گرایش به تداوم رفتارهای توهین آمیز: بررسی اینترنتی از نقش جنسیت، بدرفتاری در دوران کودکی، و درک از بدرفتاری در نیجریه
|کد مقاله||سال انتشار||مقاله انگلیسی||ترجمه فارسی||تعداد کلمات|
|78137||2013||9 صفحه PDF||سفارش دهید||محاسبه نشده|
Publisher : Elsevier - Science Direct (الزویر - ساینس دایرکت)
Journal : Children and Youth Services Review, Volume 35, Issue 4, April 2013, Pages 725–733

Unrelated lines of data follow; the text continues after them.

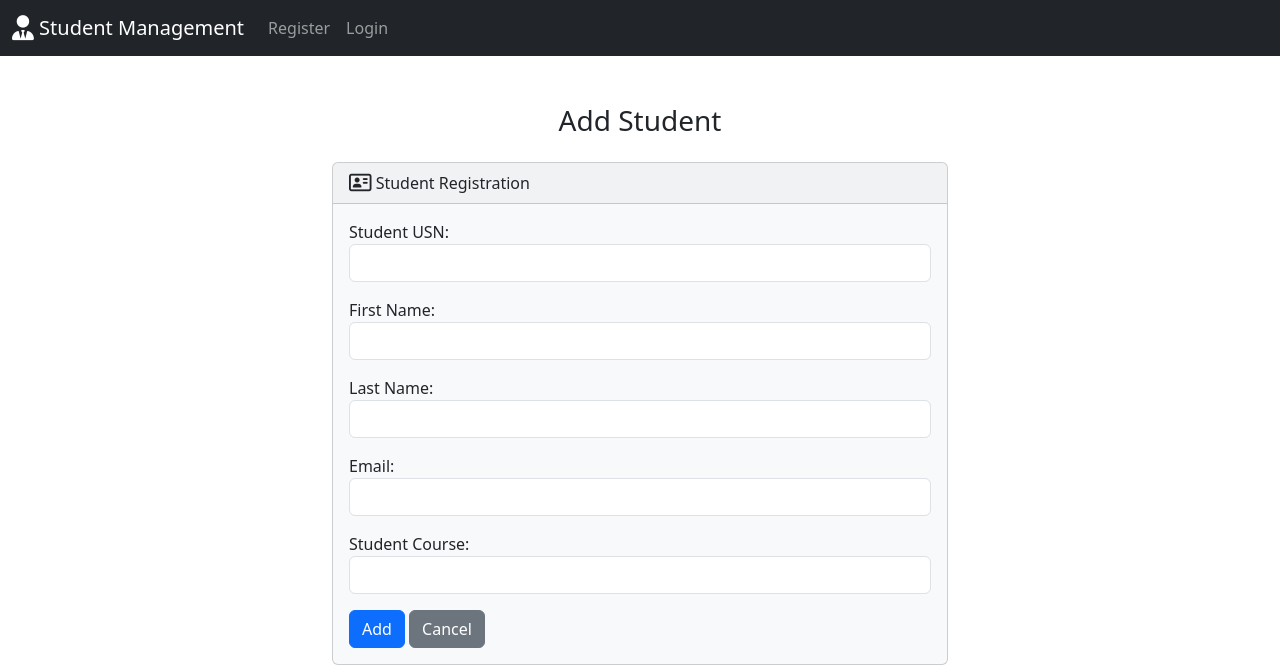
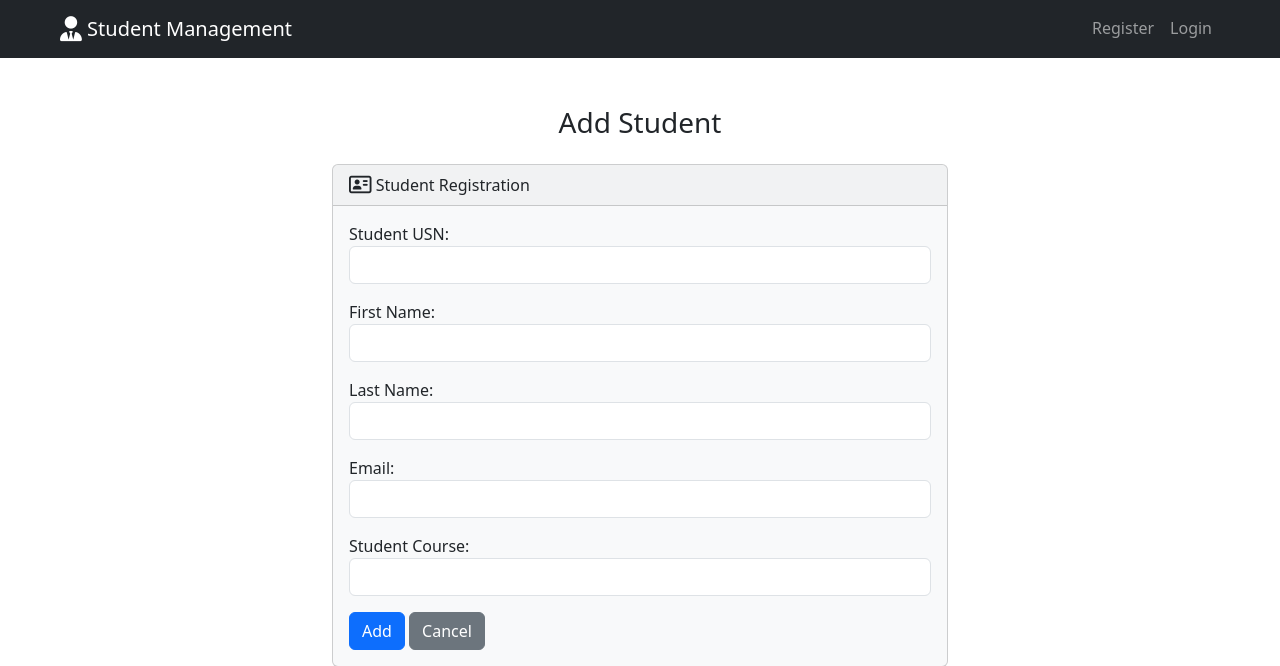
Before and after one commit to nothoru/student-management, a Django app: page /add/ in a window 1280 px wide. Shown: the top 666 px of the page. Run offline with Django 5.2, Linux system fonts and the light colour scheme; parts of the project's set-up code (start-up, migrations or seed data) failed here and were passed over; some libraries are stand-ins or nearby versions.

Commit message:
Adjusted the position of each attribute (Right)

```diff
--- a/myapp/templates/base.html
+++ b/myapp/templates/base.html
@@ -8,7 +8,7 @@
     <link href="https://cdn.jsdelivr.net/npm/bootstrap@5.3.3/dist/css/bootstrap.min.css" rel="stylesheet">
 </head>
 <body class="d-flex flex-column min-vh-100">
-    <nav class="navbar navbar-expand-lg bg-dark" data-bs-theme="dark">
+    <nav class="navbar navbar-expand-lg bg-dark ps-5 nav-underline" data-bs-theme="dark">
         <div class="container-fluid">
           {% if user.is_authenticated %}
           <a class="navbar-brand" href="{% url 'index' %}">
@@ -25,7 +25,7 @@
           </button>
 
           <div class="collapse navbar-collapse" id="navbarColor02">
-            <ul class="navbar-nav me-auto">
+            <ul class="navbar-nav ms-auto mb-2 mb-lg-0 pe-5">
               {% if user.is_authenticated %}
               <li class="nav-item">
                 <a class="nav-link" href="{% url 'index' %}">
```
Also changed, not shown: db.sqlite3.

This article reports on propensity to perpetrate abusive behaviors and examines the role of gender, childhood maltreatment, and perception of abusive behaviors on the propensity. Findings suggest that propensity to perpetrate abusive behaviors cuts across all types of maltreatment (i.e., physical, sexual, and emotional abuse, child neglect, and child labor). Although abusive behavior with high propensity for perpetration includes corporal punishment, propensity to perpetrate abusive behaviors differed by gender. Men were more likely than women to indicate propensity to perpetrate abusive behaviors. Those who perceived behaviors as not abusive, as well as those who reported childhood experience of abusive behaviors, were more likely to intend to perpetrate abusive behaviors. Although childhood experience of sexual abuse was related to perpetration of sexual abuse, history of perpetrating sexual abuse comprised the largest effect size of the propensities to perpetrate abusive behaviors. Implications of findings for policy, practice, and services are discussed.